Extracted data below:
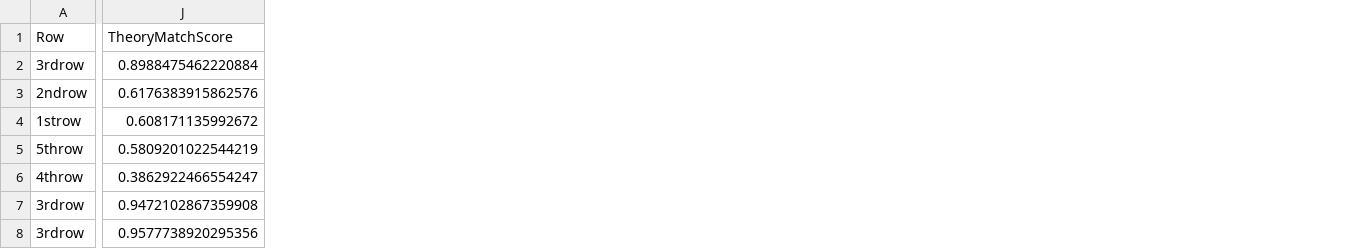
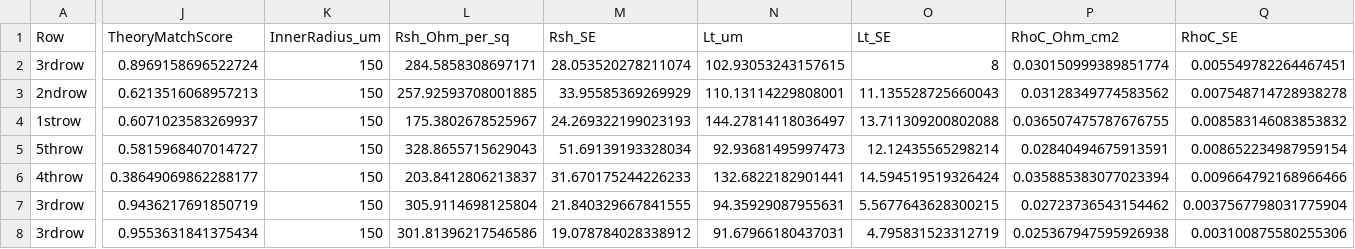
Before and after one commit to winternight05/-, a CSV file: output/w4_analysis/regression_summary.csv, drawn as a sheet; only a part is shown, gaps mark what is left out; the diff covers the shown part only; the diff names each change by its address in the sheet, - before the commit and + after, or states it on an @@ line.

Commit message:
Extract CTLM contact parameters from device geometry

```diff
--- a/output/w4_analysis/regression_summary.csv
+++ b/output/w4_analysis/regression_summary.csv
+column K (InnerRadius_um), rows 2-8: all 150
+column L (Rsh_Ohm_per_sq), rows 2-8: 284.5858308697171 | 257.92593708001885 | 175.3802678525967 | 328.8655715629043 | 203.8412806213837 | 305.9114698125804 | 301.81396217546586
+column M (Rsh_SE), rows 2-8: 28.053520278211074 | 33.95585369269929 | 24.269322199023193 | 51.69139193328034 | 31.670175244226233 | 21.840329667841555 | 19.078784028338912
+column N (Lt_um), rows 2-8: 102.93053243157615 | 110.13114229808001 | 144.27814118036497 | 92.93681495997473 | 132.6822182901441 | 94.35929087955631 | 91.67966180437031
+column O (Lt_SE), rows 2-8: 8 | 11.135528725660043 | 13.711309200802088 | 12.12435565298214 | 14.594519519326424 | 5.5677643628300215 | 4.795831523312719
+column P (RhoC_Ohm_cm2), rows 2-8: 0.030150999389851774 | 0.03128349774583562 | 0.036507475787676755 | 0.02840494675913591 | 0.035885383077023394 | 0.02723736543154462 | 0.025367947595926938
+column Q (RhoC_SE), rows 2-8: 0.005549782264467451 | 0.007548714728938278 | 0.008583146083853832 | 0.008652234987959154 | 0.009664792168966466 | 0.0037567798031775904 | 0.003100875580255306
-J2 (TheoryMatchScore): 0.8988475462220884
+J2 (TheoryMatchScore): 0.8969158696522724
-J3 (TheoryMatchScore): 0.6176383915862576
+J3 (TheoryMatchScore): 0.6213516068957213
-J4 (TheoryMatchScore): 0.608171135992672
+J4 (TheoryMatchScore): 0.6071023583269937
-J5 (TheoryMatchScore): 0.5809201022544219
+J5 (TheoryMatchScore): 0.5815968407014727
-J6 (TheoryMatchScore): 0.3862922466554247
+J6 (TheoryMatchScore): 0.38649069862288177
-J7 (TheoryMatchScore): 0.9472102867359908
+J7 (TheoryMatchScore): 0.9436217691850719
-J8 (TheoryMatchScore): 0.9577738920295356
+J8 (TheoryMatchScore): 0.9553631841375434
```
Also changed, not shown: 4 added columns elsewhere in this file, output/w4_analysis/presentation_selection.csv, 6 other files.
End of Extracted data.
**What to work on**
Filter the records above and return every line that holds the word "file".

**Answer box**
Before and after one commit to winternight05/-, a CSV file: output/w4_analysis/regression_summary.csv, drawn as a sheet; only a part is shown, gaps mark what is left out; the diff covers the shown part only; the diff names each change by its address in the sheet, - before the commit and + after, or states it on an @@ line.
Also changed, not shown: 4 added columns elsewhere in this file, output/w4_analysis/presentation_selection.csv, 6 other files.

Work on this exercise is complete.